- [What you have to do]:
Wherever the word "ProjectManager" appears in a line of the records, copy that line.

· · ·

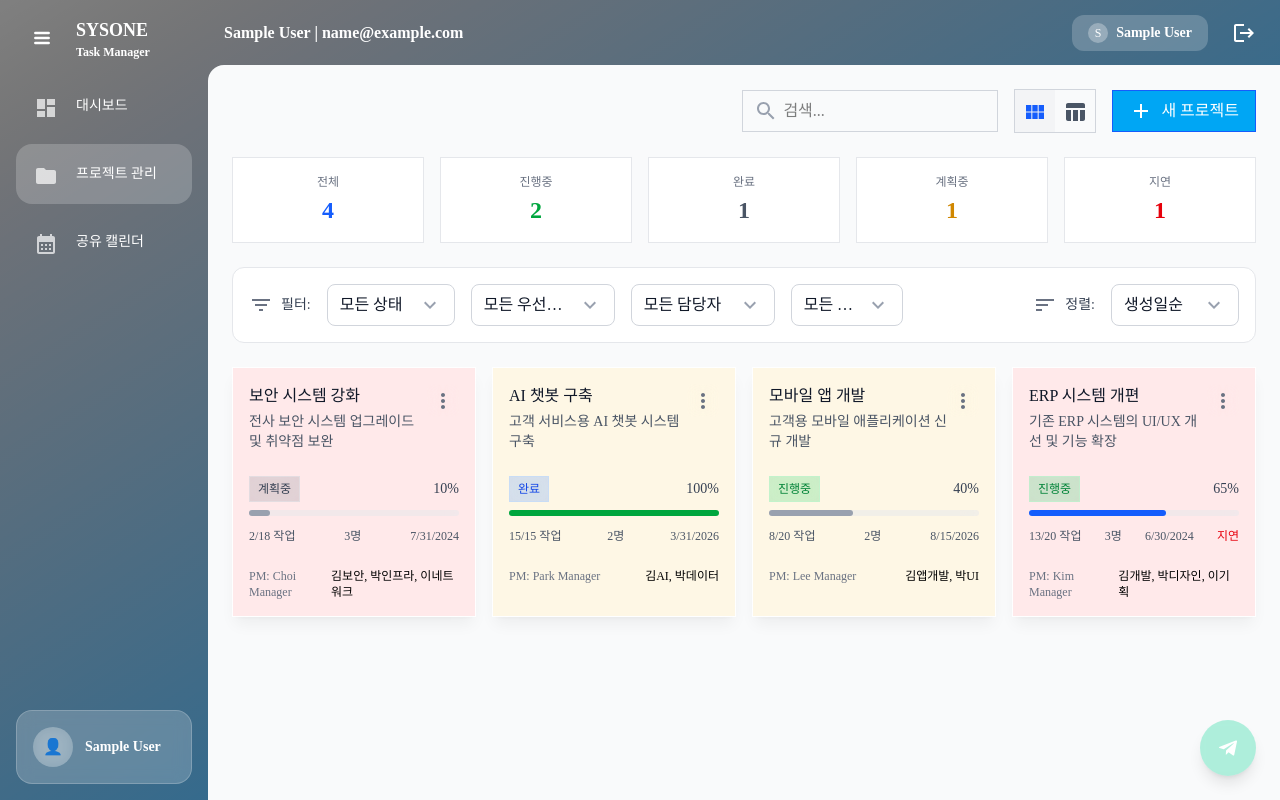
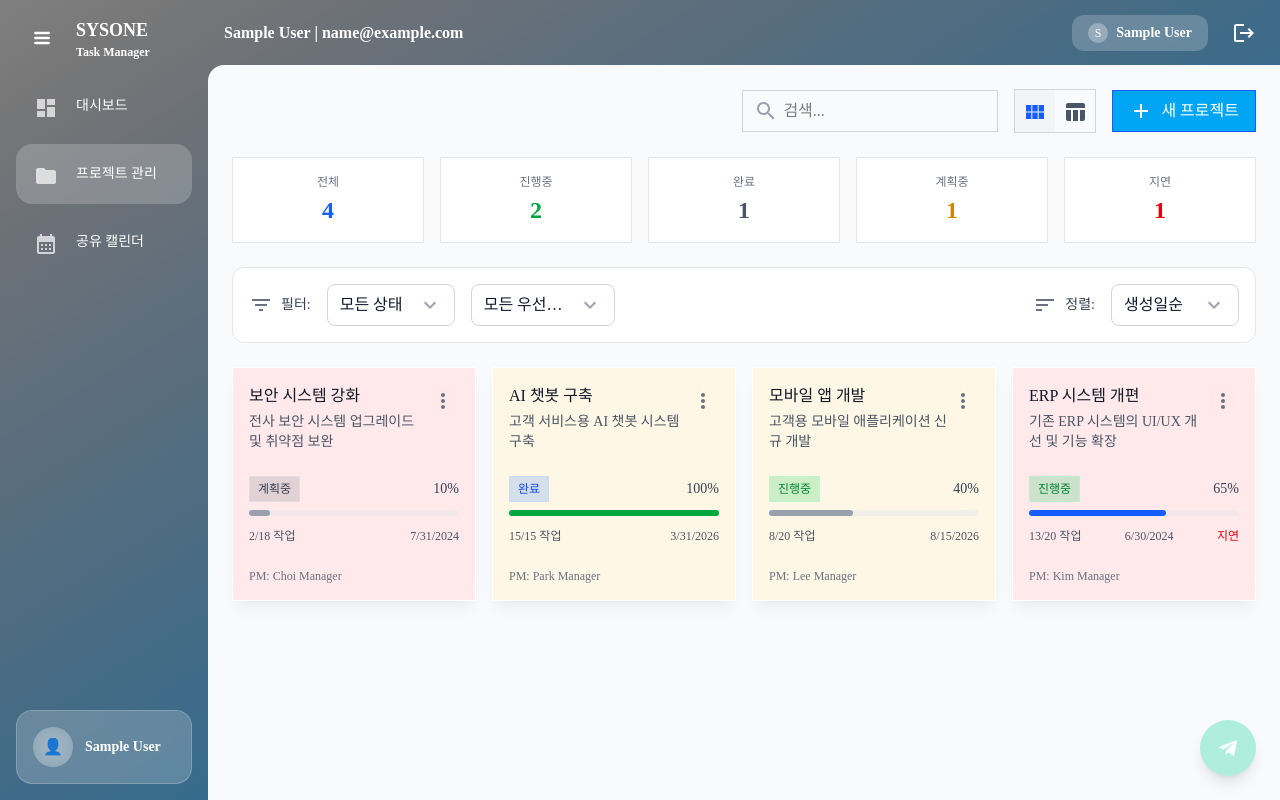
Before and after one commit to Sysone-Mini-2nd/FE, a React (Vite) app: page /projects in a window 1280 px wide. Built offline with nearby package versions, Linux system fonts and the light colour scheme; sample sign-in values are in the browser's storage; a web font is replaced by a local one.

Commit message:
feat: SYSONE-85 프로젝트 관리

```diff
--- /dev/null
+++ b/src/api/ProjectAPI.js
@@ -0,0 +1,58 @@
+import api from './client';
+
+// 프로젝트 목록 조회
+export const getProjects = async (filters = {}) => {
+  try {
+    const response = await api.get(`/projects`, {
+      params: filters
+    });
+    return response.data;
+  } catch (error) {
+    console.error('프로젝트 목록 조회 실패:', error);
+    throw error;
+  }
+};
+
+// 프로젝트 상세 조회
+export const getProjectDetail = async (projectId) => {
+  try {
+    const response = await api.get(`/projects/${projectId}`);
+    return response.data;
+  } catch (error) {
+    console.error('프로젝트 상세 조회 실패:', error);
+    throw error;
+  }
+};
+
+// 프로젝트 생성
+export const createProject = async (projectData) => {
+  try {
+    const response = await api.post(`/projects`, projectData);
+    return response.data;
+  } catch (error) {
+    console.error('프로젝트 생성 실패:', error);
+    throw error;
+  }
+};
+
+// 프로젝트 수정 (PUT)
+export const updateProject = async (projectId, projectData) => {
+  try {
+    const response = await api.put(`/projects/${projectId}`, projectData);
+    return response.data;
+  } catch (error) {
+    console.error('프로젝트 수정 실패:', error);
+    throw error;
+  }
+};
+
+// 프로젝트 삭제
+export const deleteProject = async (projectId) => {
+  try {
+    const response = await api.delete(`/projects/${projectId}`);
+    return response.data;
+  } catch (error) {
+    console.error('프로젝트 삭제 실패:', error);
+    throw error;
+  }
+};
--- a/src/components/project/ProjectCard.jsx
+++ b/src/components/project/ProjectCard.jsx
@@ -190,7 +190,6 @@ function ProjectCard({ project, onAction }) {
           <span>
             {project.completedTasks}/{project.totalTasks} 작업
           </span>
-          <span>{project.team.length}명</span>
           <span>{new Date(project.endDate).toLocaleDateString()}</span>
           {isOverdue && <span className="text-red-600 font-medium">지연</span>}
         </div>
@@ -198,13 +197,6 @@ function ProjectCard({ project, onAction }) {
         {/* 담당자 */}
         <div className="mt-3 pt-3 text-xs flex justify-between ">
           <span className="selected-none text-gray-500">PM: {project.manager}</span>
-          <span >
-            {Array.isArray(project.team)
-              ? project.team.length > 3
-                ? project.team.slice(0, 3).join(", ") + "..."
-                : project.team.join(", ")
-              : project.team}
-          </span>
         </div>
       </div>
     </div>
--- a/src/components/project/ProjectFilters.jsx
+++ b/src/components/project/ProjectFilters.jsx
@@ -24,22 +24,6 @@ function ProjectFilters({ filters, onFiltersChange, sortBy, onSortChange }) {
     { value: "high", label: "높음" },
     { value: "medium", label: "보통" },
     { value: "low", label: "낮음" }
-  ];
-
-  const assigneeOptions = [
-    { value: "all", label: "모든 담당자" },
-    { value: "Kim Manager", label: "Kim Manager" },
-    { value: "Lee Manager", label: "Lee Manager" },
-    { value: "Park Manager", label: "Park Manager" },
-    { value: "Choi Manager", label: "Choi Manager" }
-  ];
-
-  const periodOptions = [
-    { value: "all", label: "모든 기간" },
-    { value: "thisWeek", label: "이번 주" },
-    { value: "thisMonth", label: "이번 달" },
-    { value: "thisQuarter", label: "이번 분기" },
-    { value: "overdue", label: "지연됨" }
   ];
 
   const sortOptions = [
@@ -76,21 +60,6 @@ function ProjectFilters({ filters, onFiltersChange, sortBy, onSortChange }) {
             width="w-36"
           />
 
-          {/* 담당자 필터 */}
-          <Dropdown
-            options={assigneeOptions}
-            value={filters.assignee}
-            onChange={(value) => handleFilterChange('assignee', value)}
-            width="w-36"
-          />
-
-          {/* 기간 필터 */}
-          <Dropdown
-            options={periodOptions}
-            value={filters.period}
-            onChange={(value) => handleFilterChange('period', value)}
-            width="w-28"
-          />
         </div>
 
         {/* 정렬 섹션 */}
--- a/src/components/project/ProjectTable.jsx
+++ b/src/components/project/ProjectTable.jsx
@@ -87,30 +87,6 @@ function ProjectTable({ projects, onAction }) {
       header: '담당자',
       cell: info => <span className="text-sm">{info.getValue()}</span>,
     }),
-    columnHelper.accessor('team', {
-      header: '팀원',
-      cell: info => (
-        <div className="flex items-center gap-1">
-          <span className="text-sm">{info.getValue().length}명</span>
-          <div className="flex -space-x-1">
-            {info.getValue().slice(0, 3).map((member, index) => (
-              <div
-                key={index}
-                className="bg-gray-300 rounded-full flex items-center justify-center text-xs font-medium text-gray-700 border border-white"
-                title={member}
-              >
-                {member.slice(0, 1)}
-              </div>
-            ))}
-            {info.getValue().length > 3 && (
-              <div className="w-6 h-6 bg-gray-200 rounded-full flex items-center justify-center text-xs text-gray-600 border border-white">
-                +{info.getValue().length - 3}
-              </div>
-            )}
-          </div>
-        </div>
-      ),
-    }),
     columnHelper.accessor('endDate', {
       header: '마감일',
       cell: info => {
--- a/src/pages/ProjectDetail.jsx
+++ b/src/pages/ProjectDetail.jsx
@@ -49,13 +49,13 @@ function ProjectDetail() {
 
   const getStatusColor = (status) => {
     switch (status) {
-      case "planning":
+      case "TODO":
         return "bg-gray-100 text-gray-800";
-      case "progress":
+      case "IN_PROGRESS":
         return "bg-blue-100 text-blue-800";
-      case "review":
+      case "REVIEW":
         return "bg-yellow-100 text-yellow-800";
-      case "completed":
+      case "DONE":
         return "bg-green-100 text-green-800";
       default:
         return "bg-gray-100 text-gray-800";
@@ -64,13 +64,13 @@ function ProjectDetail() {
 
   const getStatusText = (status) => {
     switch (status) {
-      case "planning":
+      case "TODO":
         return "계획중";
-      case "progress":
+      case "IN_PROGRESS":
         return "진행중";
-      case "review":
+      case "REVIEW":
         return "검토중";
-      case "completed":
+      case "DONE":
         return "완료";
       default:
         return "알 수 없음";
@@ -79,11 +79,13 @@ function ProjectDetail() {
 
   const getPriorityColor = (priority) => {
     switch (priority) {
-      case "high":
+      case "WARNING":
         return "text-red-600";
-      case "medium":
+      case "HIGH":
+        return "text-red-600";
+      case "MEDIUM":
         return "text-yellow-600";
-      case "low":
+      case "LOW":
         return "text-green-600";
       default:
         return "text-gray-600";
@@ -95,9 +97,9 @@ function ProjectDetail() {
       case "kanban":
         return <Kanban projectId={id} />;
       case "timeline":
-        return <GanttChart />;
+        return <GanttChart projectId={id}/>;
       case "meeting":
-        return <Meeting />;
+        return <Meeting projectId={id}/>;
       case "team":
         return <TeamManagement project={project} />;
       case "settings":
--- a/src/pages/ProjectManager.jsx
+++ b/src/pages/ProjectManager.jsx
@@ -30,7 +30,6 @@ function ProjectManager() {
       startDate: '2024-01-15',
       endDate: '2024-06-30',
       manager: 'Kim Manager',
-      team: ['김개발', '박디자인', '이기획'],
       completedTasks: 13,
       totalTasks: 20,
     },
@@ -44,7 +43,6 @@ function ProjectManager() {
       startDate: '2026-02-01',
       endDate: '2026-08-15',
       manager: 'Lee Manager',
-      team: ['김앱개발', '박UI'],
       completedTasks: 8,
       totalTasks: 20,
     },
@@ -58,7 +56,6 @@ function ProjectManager() {
       startDate: '2026-01-01',
       endDate: '2026-03-31',
       manager: 'Park Manager',
-      team: ['김AI', '박데이터'],
       completedTasks: 15,
       totalTasks: 15,
     },
@@ -72,7 +69,6 @@ function ProjectManager() {
       startDate: '2024-04-01',
       endDate: '2024-07-31',
       manager: 'Choi Manager',
-      team: ['김보안', '박인프라', '이네트워크'],
       completedTasks: 2,
       totalTasks: 18,
     }
```
Also changed, not shown: src/hooks/useProjectQueries.js (added).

· · ·

- [Answer box]:
--- a/src/pages/ProjectManager.jsx
+++ b/src/pages/ProjectManager.jsx
@@ -30,7 +30,6 @@ function ProjectManager() {
@@ -44,7 +43,6 @@ function ProjectManager() {
@@ -58,7 +56,6 @@ function ProjectManager() {
@@ -72,7 +69,6 @@ function ProjectManager() {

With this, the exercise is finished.